Written by Joe Scotchie Friday, 17 February 2012 00:00
An overflow audience packed into the Nassau County Legislative chambers on Monday, Feb.13 as that body held a public hearing on a proposal to close four police precincts in the county and transform them into community policing centers.
The hearing focused on public safety issues. It featured a long presentation by Acting Police Commissioner Thomas Dale who maintained that the plan would not compromise public safety, while noting that certain usages of advanced technologies have helped to reduce crime in the county.
Dale said the consolidation would result in a “more effective and efficient” police department, while also addressing the county’s budget situation. The precincts in question are the First, Fifth, Sixth, and Eighth Precincts.
Throughout the hearing, Dale and other police spokesmen also maintained that the department would keep its current 177 police car patrol intact.
The acting commissioner also touted the effectiveness of Shot Spotter technology that he said had reduced violent crime, including homicide, rape, assault, and gun-related violence by significant margins in the Uniondale-Roosevelt area where it has been deployed. He said that crime in the county has been reduced by 11 percent overall and the increase in residential burglaries can be attributed to conditions brought about by snowstorms.

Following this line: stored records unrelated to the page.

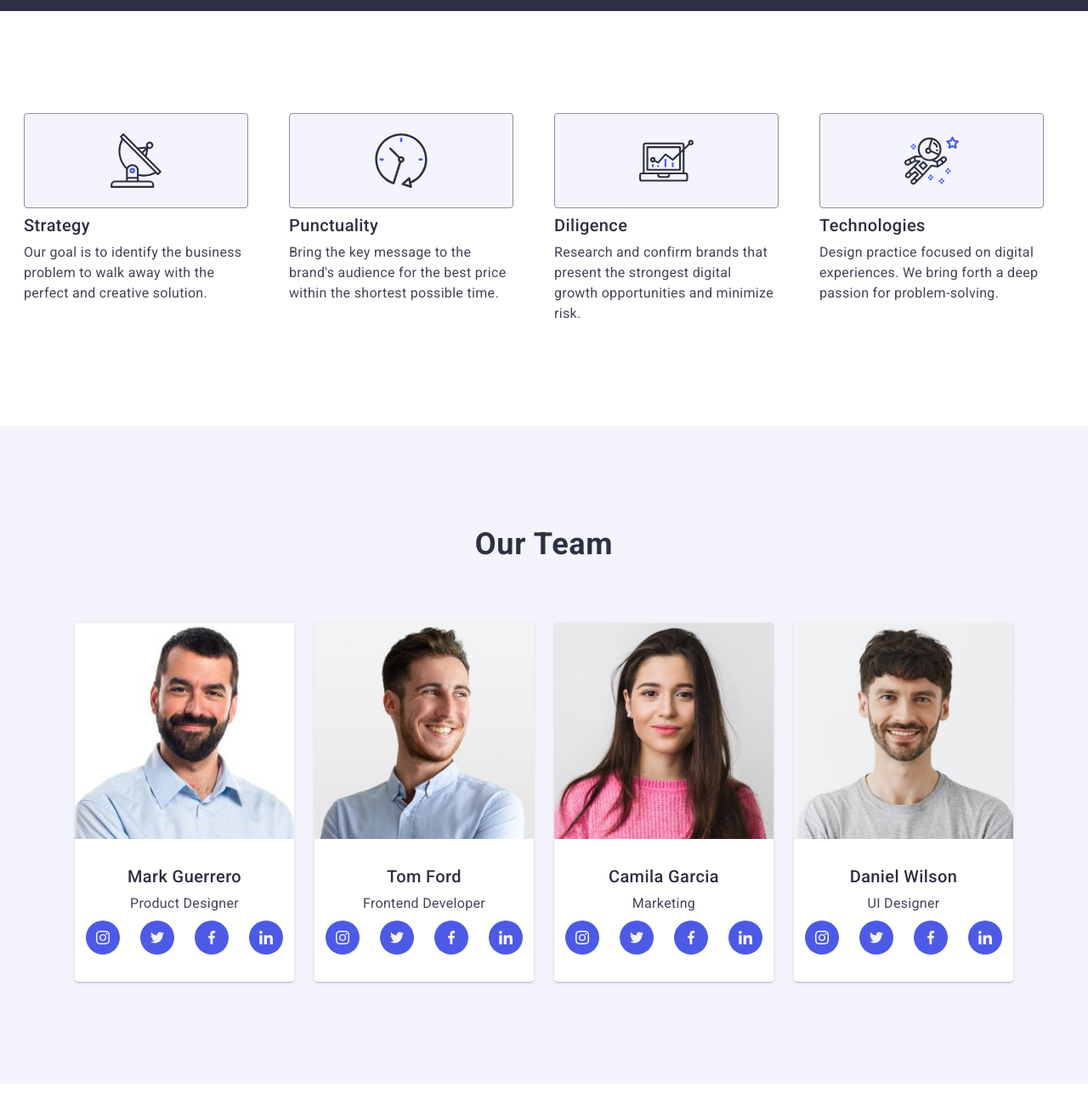
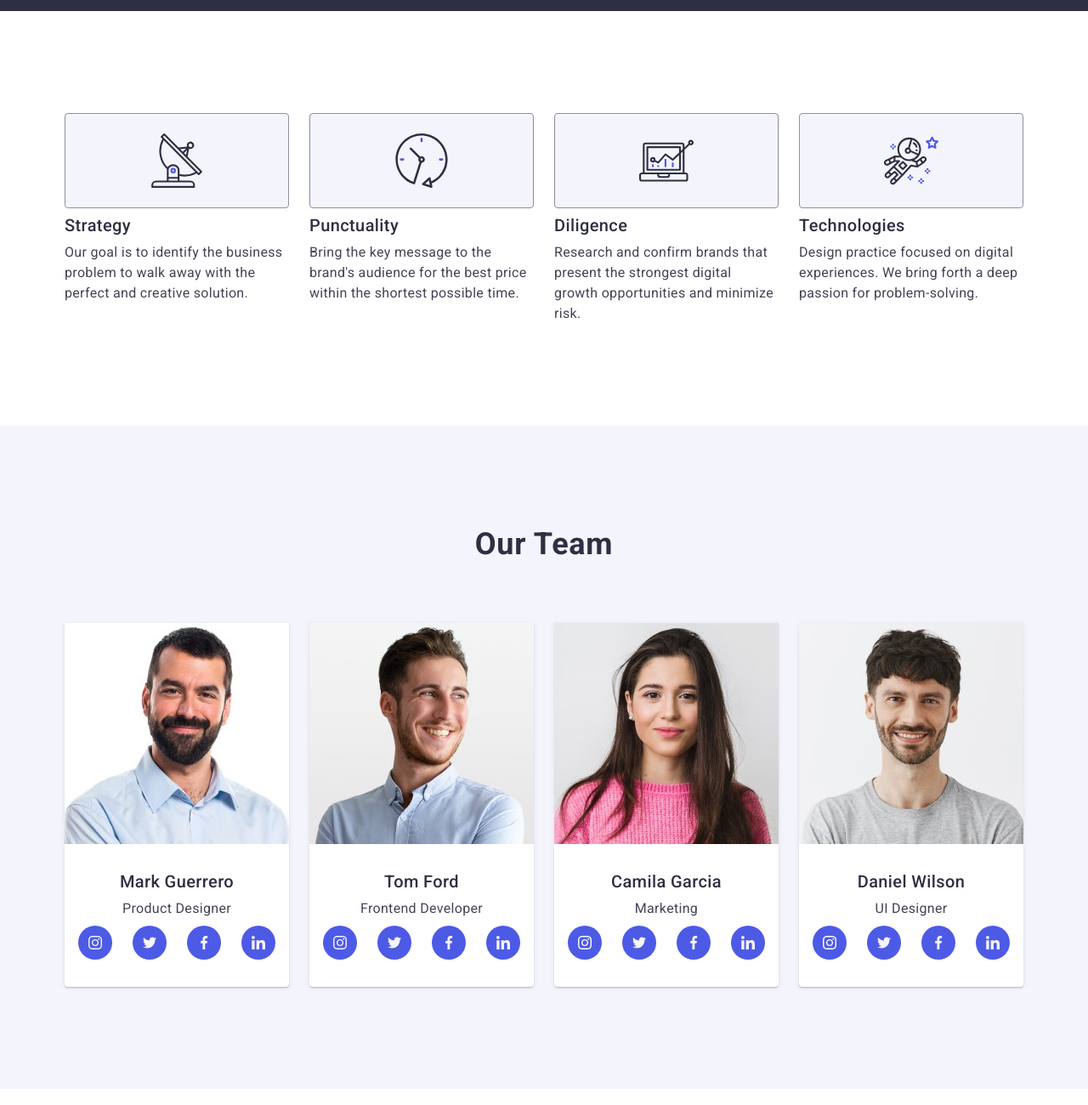
Before and after one commit to Yelyzaveta31/goit-markup-hw-06, a plain HTML site: page index.html in a window 1280 px wide. Shown: the part 660-1960 px from the top of the page at 85% size. Drawn offline with nearby package versions, Linux system fonts and the light colour scheme.

Commit message:
update styles.css

```diff
--- a/css/styles.css
+++ b/css/styles.css
@@ -368,7 +368,7 @@ transition: color 250ms cubic-bezier(0.4, 0, 0.2, 1)
 /* Перша секція */
 
 .container {
-    min-width: 320px;
+    width: 320px;
     margin: 0 auto;
     padding: 0 16px;
 }
@@ -542,9 +542,7 @@ transition: color 250ms cubic-bezier(0.4, 0, 0.2, 1)
 }
 
 .benefits-list-item {
-   min-width: 288px;
-
-
+   width: 288px;
 }
 
 @media screen and (min-width: 768px){
@@ -653,16 +651,14 @@ text-align: start;
 
 
 .team-section {
-    display: flex;
     justify-content: center;
     background: var(--CLOUD, #F4F4FD);
-    padding: 96px 12px;
+
 
 }
 
 @media screen and (min-width: 768px){
     .team-section {
-        padding: 96px 92px;
     }}
 
 @media screen and (min-width: 1158px){
@@ -706,6 +702,7 @@ color: var(--NAVY-BLUE, #2E2F42);
     {  .team-list {
         display: flex;
         row-gap: 24px;
+        padding: 0;
 
     }
     }
```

For Dale, the point was that technologies and not necessarily stationhouses play a major role in reducing crime. Addressing proposed closures, Dale said that 911 calls in the county go to a call center, whose personnel in turn notify police cars. Such calls don’t go to stationhouses, he said. Dale reiterated that under the proposed changes, there would be “no change in response time” by police in patrol cars.
Dale also defended the introduction of policing centers, claiming that they would be staffed 24 hours a day, seven days a week, while remaining available to community members. “Access won’t change,” he said.
In response to questions from Legislator Norma Gonsalves (R. -East Meadow), Acting Deputy Police Commissioner Thomas C. Krumpter said that personnel reductions from the proposed changes would result in 87 sworn-in members of the police force, 13 civilian posts, with 48 positions redeployed at the discretion of local commanders. Dale said this would result in more officers on the street.
On Feb. 6, members of the Police Benevolent Association (PBA) and their supporters held a rally outside the same building to protest the plan. And at the Monday meeting, the PBA and their supporters were out in force again as the large crowd loudly expressed their opposition on numerous occasions.
Also on the same day as the Monday hearing, County Executive Edward I. Mangano released support for the plan from various organizations, including Long Island Tax Reform, the Nassau County Conservative Party, the Long Island Taxpayer Alliance, the Nassau County Tea Party Patriots, and the Nassau County Non-Partisan Tax Revolt Coalition.
At the meeting, the opposition to the proposal was expressed not only concerning Dale’s testimony but also more raucously on the insistence by such Democratic legislators as David Denenberg (D. -Merrick) and Wayne Wink (D. -Roslyn) that the acting police commissioner and not the acting deputy police commissioner answer questions from the minority.
In a briefing with reporters during a break, Denenberg claimed that the plan would, in fact, bring “no savings at all” while at the same time compromising public safety. Denenberg said that savings could come from administrative costs, such as sewage costs.
During his own question period, Denenberg denounced the proposal as a “disgrace” and “the most dramatic change in delivery public services in Nassau County.”
Denenberg further denounced the plan as “the low point of my 12 years in the legislature,” calling the proposed “cuts to public safety” as “completely unacceptable.”
Much of Denenberg’s questioning concerned the elimination of the Heroin Task Force. Dale responded that the task force was a separate identity that had now been combined into the Narcotics Vice Bureau. He added that the bureau had increased from 43 to 49 members, while agreeing with Denenberg about a heroin usage problem in Nassau County.
In response to further questions, Krumpter acknowledged that the plainclothes unit would be removed from five of eight precincts, while adding that there would be no change in the appearance ticketing procedures, pending recommendations from the District Attorney’s office. Krumpter said that under the new plan, there would be 47 supervisors on the police force, but he said that patrolmen, not supervisors were “the backbone” of the force.
The next public hearing will be held on Monday, Feb. 27 at the legislative chambers, located on 1150 Franklin Ave.